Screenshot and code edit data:
----------
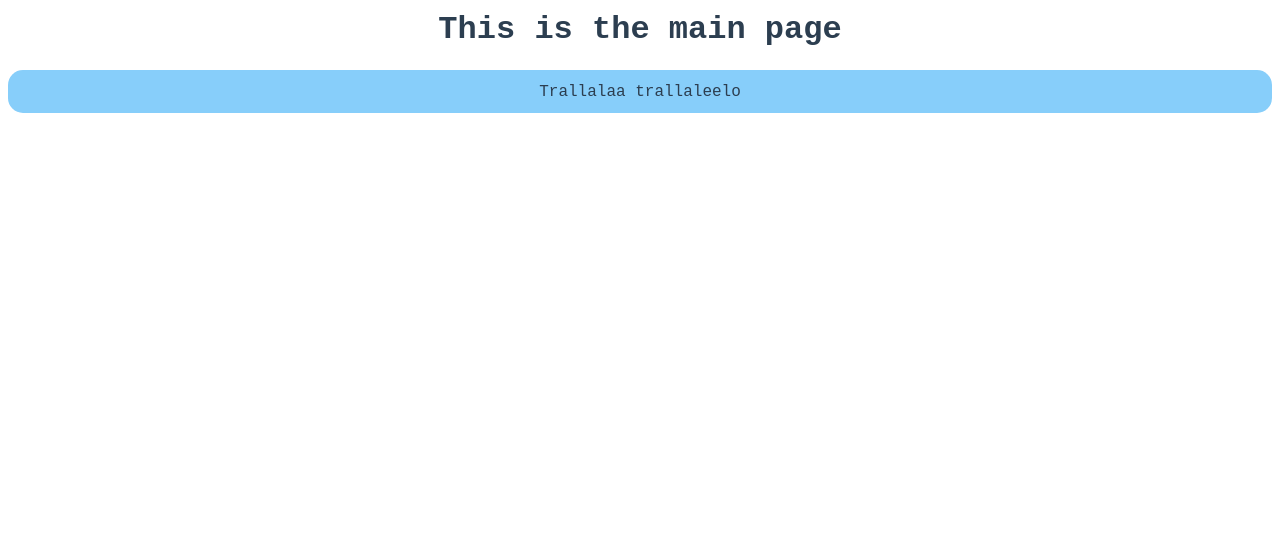
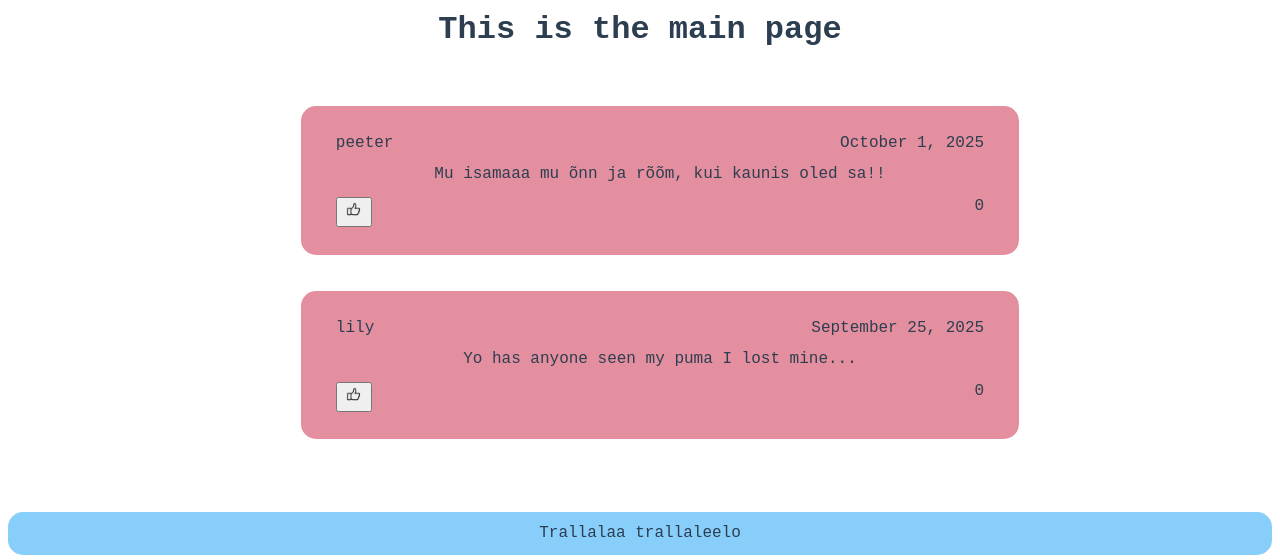
Before and after one commit to helenaAKiisler/vueWAD, a Vue app in the folder vuewad2/: page /#/ in a window 1280 px wide. Before the commit this address led to /#/about. Shown: the part 293-853 px from the top of the page. Before the commit the page ends 800 px from the top, so only its background shows below. Built offline with nearby package versions, Linux system fonts and the light colour scheme.

Commit message:
initial main page and posts

```diff
--- a/vuewad2/src/components/Posts.vue
+++ b/vuewad2/src/components/Posts.vue
@@ -0,0 +1,81 @@
+<template>
+    <div class = "posts">
+        <div class = "sidebar"></div>
+        <ul class = "feed">
+            <li class="post" v-for = "post in postFeed" :key="post.id">
+                <div class="postHeader">
+                    <span>{{ post.author }}</span>
+                    <span>{{ post.createTime }}</span>
+                </div>
+                <div class="postBody">
+                    <span>{{post.postImg }}</span>
+                    <span>{{ post.postText }}</span>
+                    </div>
+                <div class ="postFooter">
+                    <button @click=IncreaseCount(post.id)><img :src="likeImg" class="like" /></button>
+                    {{ post.likeCount }}
+                </div>
+            </li>
+        </ul>
+        <div class = "sidebar"></div>
+    </div>
+</template>
+
+<script>
+import likeImg from "@/assets/like.png"
+export default{
+    name:"PostCompo",
+    data: function(){
+        return{likeImg}
+    },
+    computed:{
+        postFeed(){
+            return this.$store.getters.postFeed
+        },
+    },
+    methods:{
+    IncreaseCount(id) {
+    this.$store.commit("increaseLike", id)
+    }
+    }
+}
+
+</script>
+
+<style scoped>
+.feed {
+    list-style: none;
+    padding-bottom: 1%;
+    padding-top: 1%;
+    grid-template-columns: 18% 60% 18%;
+    gap: 2%;
+}
+.post{
+    display:flex;
+    flex-direction: column;
+    border-radius: 15px;
+    background-color: #e48f9f;
+    padding-top: 2%;
+    padding-left: 3%;
+    padding-right: 3%;
+    padding-bottom: 2%;
+    margin-bottom: 5%;
+}
+.postHeader{
+    padding:2%;
+    display:flex;
+    flex-direction: row;
+    justify-content: space-between;
+}
+.postFooter{
+    padding:2%;
+    display:flex;
+    flex-direction: row;
+    justify-content: space-between;
+}
+.like{
+    width: 20px;
+    height: 20px;
+    object-fit: contain;
+}
+</style>
--- a/vuewad2/src/main.js
+++ b/vuewad2/src/main.js
@@ -1,4 +1,7 @@
 import { createApp } from 'vue'
 import App from './App.vue'
+import store from './store'
 
-createApp(App).mount('#app')
+createApp(App)
+.use(store)
+.mount('#app')
--- a/vuewad2/src/store/index.js
+++ b/vuewad2/src/store/index.js
@@ -1,33 +1,36 @@
 import { createStore } from 'vuex'
 
 export default createStore({
-    strict: true,
+    strict: false,
 
     state: {
-        productList:[
-            {id: 1, author: "Charlotte Bronte", book: "Jane Eyre", goodreads: "4.1/5", price: 20},
-            {id: 2, author: "Margaret Mitchell", book: "Gone with the Wind", goodreads: "4.3/5", price: 22},
-            {id: 3, author: "Anthony Burgess", book: "A Clockwork Orange", goodreads: "4/5", price: 13},
-            {id: 4, author: "Fyodor Dostoevsky" , book: "Crime and Punishment", goodreads: "4.2/5", price: 18}
+        postList:[
+            {id: 1,author:"peeter",createTime:"October 1, 2025",postImg: null,postText:"Mu isamaaa mu õnn ja rõõm, kui kaunis oled sa!!",likeCount:0},
+            {id:2,author:"lily",createTime:"September 25, 2025",postImg: null,postText:"Yo has anyone seen my puma I lost mine...",likeCount:0}
         ]
     },
     getters: {
    // .map is a higher-order function that creates a new array populated with the results ofcalling a provided function on every element in the calling array. – Lecture 5
-
-        productListsale: state => {
-        var productListsale = state.productList.map(product => {
-                    return {
-                        id: product.id,
-                        author: product.author,
-                        price: product.price / 2,
-                        book: product.book,
-                        goodreads: product.goodreads
+        postFeed: state =>{
+            var postFeed = state.postList.map(post => {
+                return{
+                    id: post.id,
+                    author: post.author,
+                    createTime: post.createTime,
+                    postImg: post.postImg,
+                    postText: post.postText,
+                    likeCount: post.likeCount
                 }
             });
-            return productListsale
-        },
+            return postFeed
+        }
       },
     mutations: {
+        increaseLike(state, postId) {
+        const post = state.postList.find(p => p.id === postId)
+         if (post) post.likeCount++
+        }
+        /*
         IncreasePrice: state =>{
             state.productList.forEach(product =>{
                 product.price += 1;
@@ -38,8 +41,10 @@ export default createStore({
                 product.price -= 1;
             })
         }
+            */
     },
     actions: {
+        /*
         IncreasePriceAct: act =>{
             setTimeout(function(){
                 act.commit("IncreasePrice")
@@ -50,5 +55,6 @@ export default createStore({
                 act.commit("DecreasePrice")
             }, 1000)
         }
+            */
     }
 })
--- a/vuewad2/src/views/MainPage.vue
+++ b/vuewad2/src/views/MainPage.vue
@@ -3,20 +3,34 @@
         <header-compo></header-compo>
         <img alt="Vue logo" src="../assets/logo.png">
         <h1>This is the main page</h1>
-        <footer-compo></footer-compo>
+        <div class="grid">
+        <div class="sidebar"></div>
+        <post-compo></post-compo>
+        <div class="sidebar"></div>
+    </div>
+    <footer-compo></footer-compo>
     </div>
 </template>
 
 <script>
 import HeaderCompo from "@/components/Header.vue"
 import FooterCompo from "@/components/Footer.vue"
+import PostCompo from "@/components/Posts.vue";
 export default{
     name: "MainPage",
     components: {
-        HeaderCompo, FooterCompo
+        HeaderCompo,PostCompo, FooterCompo
     }
 }
 </script>
 
 <style>
+.grid{
+    display: grid;
+    grid-template-rows: auto;
+    padding-bottom: 1%;
+    padding-top: 1%;
+    grid-template-columns: 18% 60% 18%;
+    gap: 2%;
+}
 </style>
```
Also changed, not shown: vuewad2/src/assets/like.png (added).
----------
— PROBLEM REQUIREMENTS —
Nothing but a number is expected: the count of lines in the data that include the word "getters".

— RESPONSE BOX —
2